Task input START

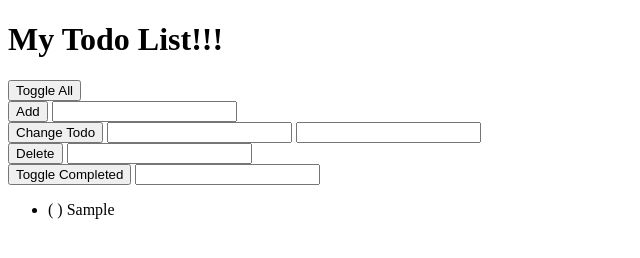
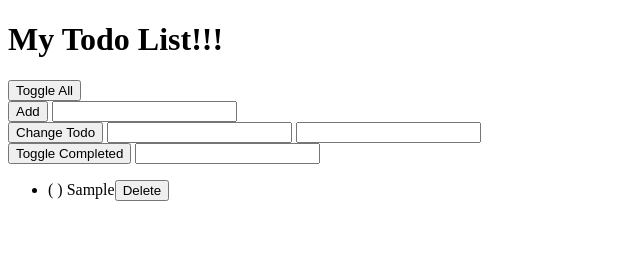
Before and after one commit to kaphasouvor/newToDoList, a plain HTML site: page index.html in a window 1280 px wide. Both pictures are taken after typing "Sample" into the empty fields and a click on the button "Add". Shown: the whole page, without its empty margins (0-640 px from the left). Drawn offline with Linux system fonts and the light colour scheme.

Commit message:
Completed version10 click to delete

```diff
--- a/index.html
+++ b/index.html
@@ -26,11 +26,6 @@
   </div>
 
   <div>
-    <button onclick="handlers.deleteTodo()">Delete</button>
-    <input id="deleteTodoPositionInput" type="number">
-  </div>
-
-  <div>
     <button onclick="handlers.toggleCompleted()">Toggle Completed</button>
     <input id="toggleCompletedPositionInput" type="number">
   </div>
--- a/script.js
+++ b/script.js
@@ -55,10 +55,8 @@ var handlers = {
     changeTodoTextInput.value = ' ';
     view.displayTodos();
   },
-  deleteTodo: function() {
-    var deleteTodoPositionInput = document. getElementById("deleteTodoPositionInput");
-    todoList.deleteTodo(deleteTodoPositionInput.valueAsNumber);
-    deleteTodoPositionInput.value = ' ';
+  deleteTodo: function(position) {
+    todoList.deleteTodo(position);
     view.displayTodos();
   },
   toggleCompleted: function(){
@@ -86,8 +84,31 @@ var view = {
       } else {
         todoTextWithCompletion = '( ) ' + todo.todoText;
       }
+      todoLi.id = i;
       todoLi.textContent = todoTextWithCompletion;
+      todoLi.append(this.createDeleteButton());
       todosUl.appendChild(todoLi);
     }
+  },
+  createDeleteButton: function() {
+    var deleteButton = document.createElement('button');
+    deleteButton.textContent = 'Delete';
+    deleteButton.className = 'deleteButton';
+    return deleteButton;
+  },
+  setUpEventListeners: function(){
+    var todosUl = document.querySelector('ul');
+
+    todosUl.addEventListener('click', function(event) {
+    // Get the elemenbt that was clicked on
+    var elementClicked = event.target;
+
+    // Check if elementClicked is a delete button,
+    if(elementClicked.className === 'deleteButton'){
+      handlers.deleteTodo(parseInt(elementClicked.parentNode.id));
+      }
+  });
   }
 };
+
+view.setUpEventListeners();
```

Task input END

With images omitted, output the data exactly as given.

■ Response to this task:
Before and after one commit to kaphasouvor/newToDoList, a plain HTML site: page index.html in a window 1280 px wide. Both pictures are taken after typing "Sample" into the empty fields and a click on the button "Add". Shown: the whole page, without its empty margins (0-640 px from the left). Drawn offline with Linux system fonts and the light colour scheme.

Commit message:
Completed version10 click to delete

```diff
--- a/index.html
+++ b/index.html
@@ -26,11 +26,6 @@
   </div>
 
   <div>
-    <button onclick="handlers.deleteTodo()">Delete</button>
-    <input id="deleteTodoPositionInput" type="number">
-  </div>
-
-  <div>
     <button onclick="handlers.toggleCompleted()">Toggle Completed</button>
     <input id="toggleCompletedPositionInput" type="number">
   </div>
--- a/script.js
+++ b/script.js
@@ -55,10 +55,8 @@ var handlers = {
     changeTodoTextInput.value = ' ';
     view.displayTodos();
   },
-  deleteTodo: function() {
-    var deleteTodoPositionInput = document. getElementById("deleteTodoPositionInput");
-    todoList.deleteTodo(deleteTodoPositionInput.valueAsNumber);
-    deleteTodoPositionInput.value = ' ';
+  deleteTodo: function(position) {
+    todoList.deleteTodo(position);
     view.displayTodos();
   },
   toggleCompleted: function(){
@@ -86,8 +84,31 @@ var view = {
       } else {
         todoTextWithCompletion = '( ) ' + todo.todoText;
       }
+      todoLi.id = i;
       todoLi.textContent = todoTextWithCompletion;
+      todoLi.append(this.createDeleteButton());
       todosUl.appendChild(todoLi);
     }
+  },
+  createDeleteButton: function() {
+    var deleteButton = document.createElement('button');
+    deleteButton.textContent = 'Delete';
+    deleteButton.className = 'deleteButton';
+    return deleteButton;
+  },
+  setUpEventListeners: function(){
+    var todosUl = document.querySelector('ul');
+
+    todosUl.addEventListener('click', function(event) {
+    // Get the elemenbt that was clicked on
+    var elementClicked = event.target;
+
+    // Check if elementClicked is a delete button,
+    if(elementClicked.className === 'deleteButton'){
+      handlers.deleteTodo(parseInt(elementClicked.parentNode.id));
+      }
+  });
   }
 };
+
+view.setUpEventListeners();
```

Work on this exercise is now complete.